The first is ebird.org, a tremendous undertaking of citizen-science. The site collects data from birders all over the globe and uses the information in all manner of scientific endeavors. It’s teaching biologists about birds distribution, relative abundance, movement patterns, habitat preferences, responses to climate change, and more. You don’t have to know a ton about birds to contribute, just be able to identify a few and report on what you’ve seen. Submitted checklists are reviewed and flagged for further confirmation if anything seemingly unlikely shows up. Observations can be submitted online or via their handy smartphone app. Their data is available to the public at large, and the amount of information available is staggering. I’ve already learned a lot from the site in a short time. For one thing, I now know more about how bird counting works: precise numbers don’t matter much but any estimate is better than saying “at least one.” That’s just from a couple of the articles, though. The “Explore Data” tab is an unparalleled wonder of nature nerdery. You can subscribe to alerts for rare bird sightings in your area – or temporarily for places you’re traveling to. You can export targeted lists of birds you’re likely to find in a given place at a given time. I guess what I’m saying is, “Nature’s hottest club is ebird…”

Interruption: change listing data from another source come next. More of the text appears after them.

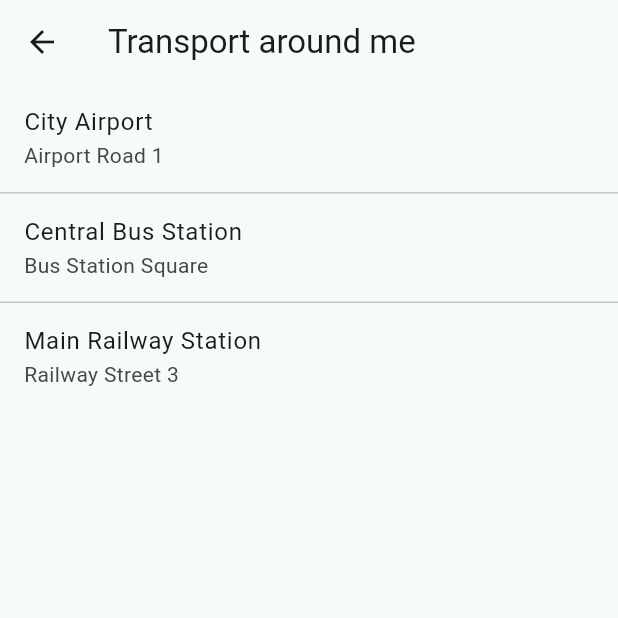
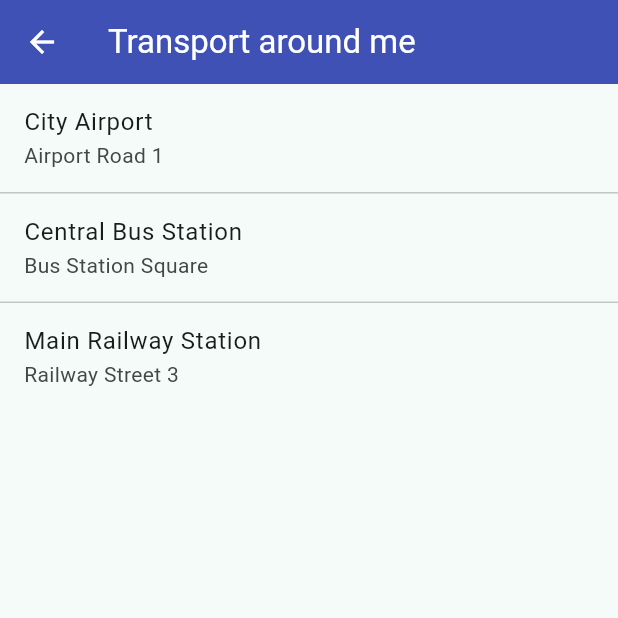
Before and after one commit to UDeedIt/Around-Me, a Flutter app: the screen it shows after launch, after a tap on "Transport", on a phone screen of 412 x 824 dp, the top half of it. Run offline on Flutter 3.47's test engine with Material 3 defaults, Android fonts, the phone set to English and light mode, and no system bars; generated files the repository leaves out were written again.

Commit message:
- feat(AROUND-8): wire places screen with provider and basic state

```diff
--- /dev/null
+++ b/lib/core/config/app_config.dart
@@ -0,0 +1,14 @@
+// lib/core/config/app_config.dart
+
+/// Global, read-only app configuration.
+///
+/// This can hold things like API base URLs, feature flags, etc.
+/// For now it's just a minimal placeholder to satisfy the global provider.
+class AppConfig {
+  const AppConfig({
+    required this.appName,
+  });
+
+  /// Human-readable app name used in various places.
+  final String appName;
+}
--- a/lib/features/places/places_screen.dart
+++ b/lib/features/places/places_screen.dart
@@ -1,60 +1,61 @@
 // lib/features/places/places_screen.dart
 
 import 'package:flutter/material.dart';
+
 import '../../core/constants/app_strings.dart';
-import '../../core/localization/localized_strings.dart';
+import '../../domain/models/place_category.dart';
 import '../../data/mock/mock_places_data.dart';
-import '../../domain/models/place_category.dart';
 import '../../l10n/app_localizations.dart';
-// import '../../l10n/app_localizations.dart';
 
+/// Screen that shows a list of places for a given [PlaceCategory].
+///
+/// In v1 this screen is backed entirely by mock data via [MockPlacesData].
+/// Later, this will be replaced by a ViewModel + repository/use case.
 class PlacesScreen extends StatelessWidget {
-  const PlacesScreen({super.key, required this.category, required this.categoryName});
-  // const PlacesScreen({super.key, required this.categoryName});
+  const PlacesScreen({
+    super.key,
+    required this.category,
+  });
 
+  /// Category for which we are showing places (e.g. Food & Drink, Transport).
   final PlaceCategory category;
-  final String categoryName;
 
   @override
   Widget build(BuildContext context) {
+    // Localizations for this context (may be null very early in app startup).
     final l10n = AppLocalizations.of(context);
-    final title = l10n?.placesTitle(category.name)
-        ?? AppStrings.placesTitleFallback(category.name);
 
+    // Localized title for the app bar; if localization is not ready,
+    // fall back to a simple, non-localized formatting.
+    final title = l10n?.placesTitle(category.name) ??
+        AppStrings.placesTitleFallback(category.name);
+
+    // Get a mock list of places for this category from the in-memory data.
     final places = MockPlacesData.placesForCategory(category.id);
 
     return Scaffold(
-      appBar: AppBar(title: Text(title)),
+      appBar: AppBar(
+        // Use the category color as background for visual theming.
+        backgroundColor: category.color,
+        foregroundColor: Colors.white,
+        title: Text(title),
+      ),
       body: ListView.separated(
         itemCount: places.length,
+        // Simple separators between list items.
         separatorBuilder: (context, index) => const Divider(height: 1),
         itemBuilder: (context, index) {
           final place = places[index];
+
           return ListTile(
+            // Main text: place name (e.g. "Central Café").
             title: Text(place.name),
+            // Secondary text: mock address/description.
             subtitle: Text(place.address),
+            // Optional: you could use leading/trailing icons, etc.
           );
         },
       ),
     );
-
-    // final l10n = AppLocalizations.of(context);
-    // final l10nStrings = context.strings;
-    // final mockPlaces = List.generate(10, (index) => '$categoryName Place ${index + 1}',);
-
-    // return Scaffold(
-    //   appBar: AppBar(title: Text(l10nStrings.homeTitle)),
-    //   body: ListView.separated(
-    //     itemCount: mockPlaces.length,
-    //     separatorBuilder: (_, index) => const Divider(height: 1),
-    //     itemBuilder: (context, index) {
-    //       final place = mockPlaces[index];
-    //       return ListTile(
-    //         title: Text(place),
-    //         subtitle: const Text('Mock address • distance TBD'),
-    //       );
-    //     },
-    //   ),
-    // );
   }
 }
--- a/lib/main.dart
+++ b/lib/main.dart
@@ -2,7 +2,9 @@
 
 import 'package:flutter/material.dart';
 import 'package:flutter_localizations/flutter_localizations.dart';
+import 'package:provider/provider.dart';
 
+import 'core/config/app_config.dart';
 import 'core/constants/app_strings.dart';
 import 'domain/models/place_category.dart';
 import 'l10n/app_localizations.dart';
@@ -26,9 +28,17 @@ class AroundMeApp extends StatelessWidget {
 
   @override
   Widget build(BuildContext context) {
-    return MaterialApp(
+    return MultiProvider(
+      providers: [
+        // Global app configuration; can be expanded later (e.g. API base URL).
+        Provider<AppConfig>(
+          create: (_) => const AppConfig(appName: 'Around Me'),
+        ),
+      ],
+      child: MaterialApp(
         // Use localized app title if available, otherwise fall back.
-      onGenerateTitle: (context) => AppLocalizations.of(context)?.appTitle ?? AppStrings.appTitleFallback,
+        onGenerateTitle: (context) =>
+        AppLocalizations.of(context)?.appTitle ?? AppStrings.appTitleFallback,
         theme: ThemeData(
           colorScheme: ColorScheme.fromSeed(seedColor: Colors.teal),
           useMaterial3: true,
@@ -39,13 +49,8 @@ class AroundMeApp extends StatelessWidget {
           '/home': (_) => const HomeScreen(),
           '/places': (context) {
             final args = ModalRoute.of(context)!.settings.arguments as PlaceCategory;
-          return PlacesScreen(category: args, categoryName: '',);
+            return PlacesScreen(category: args);
           },
-        // '/places': (context) {
-        //   final args =
-        //       ModalRoute.of(context)!.settings.arguments as String? ?? '';
-        //   return PlacesScreen(categoryName: args);
-        // },
         },
         // Localization setup.
         localizationsDelegates: const [
@@ -60,6 +65,7 @@ class AroundMeApp extends StatelessWidget {
           Locale('ru'),
           // add more: Locale('hy'), etc.
         ],
+      ),
     );
   }
 }
--- a/pubspec.yaml
+++ b/pubspec.yaml
@@ -19,6 +19,8 @@ dependencies:
   flutter_localizations:
     sdk: flutter
 
+  provider: ^6.0.5
+
 dev_dependencies:
   flutter_test:
     sdk: flutter
```
Also changed, not shown: lib/features/places/places_view_model.dart (added, +37 -0 lines), pubspec.lock. Lines whose indentation alone changed are shown as unchanged.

The second is that the Cornell Lab of Ornitholigy’s Merlin Bird ID has added a photo ID feature. It takes up a bit more space but once you download the add-on it’s basically two taps to a fairly reliable ID. I took the below bad-to-mediocre photos of a winter wren today at lunchtime (yes, I spent my lunch break birding). I’d already IDed the bird through conventional means, but I used it to test the app, starting with the best photos and working through to the worst. Winter wren was the first suggestion every time. I know this is anecdotal, and there could be any number of reasons that this particular bird is an easy one for the app to get right… but I am impressed.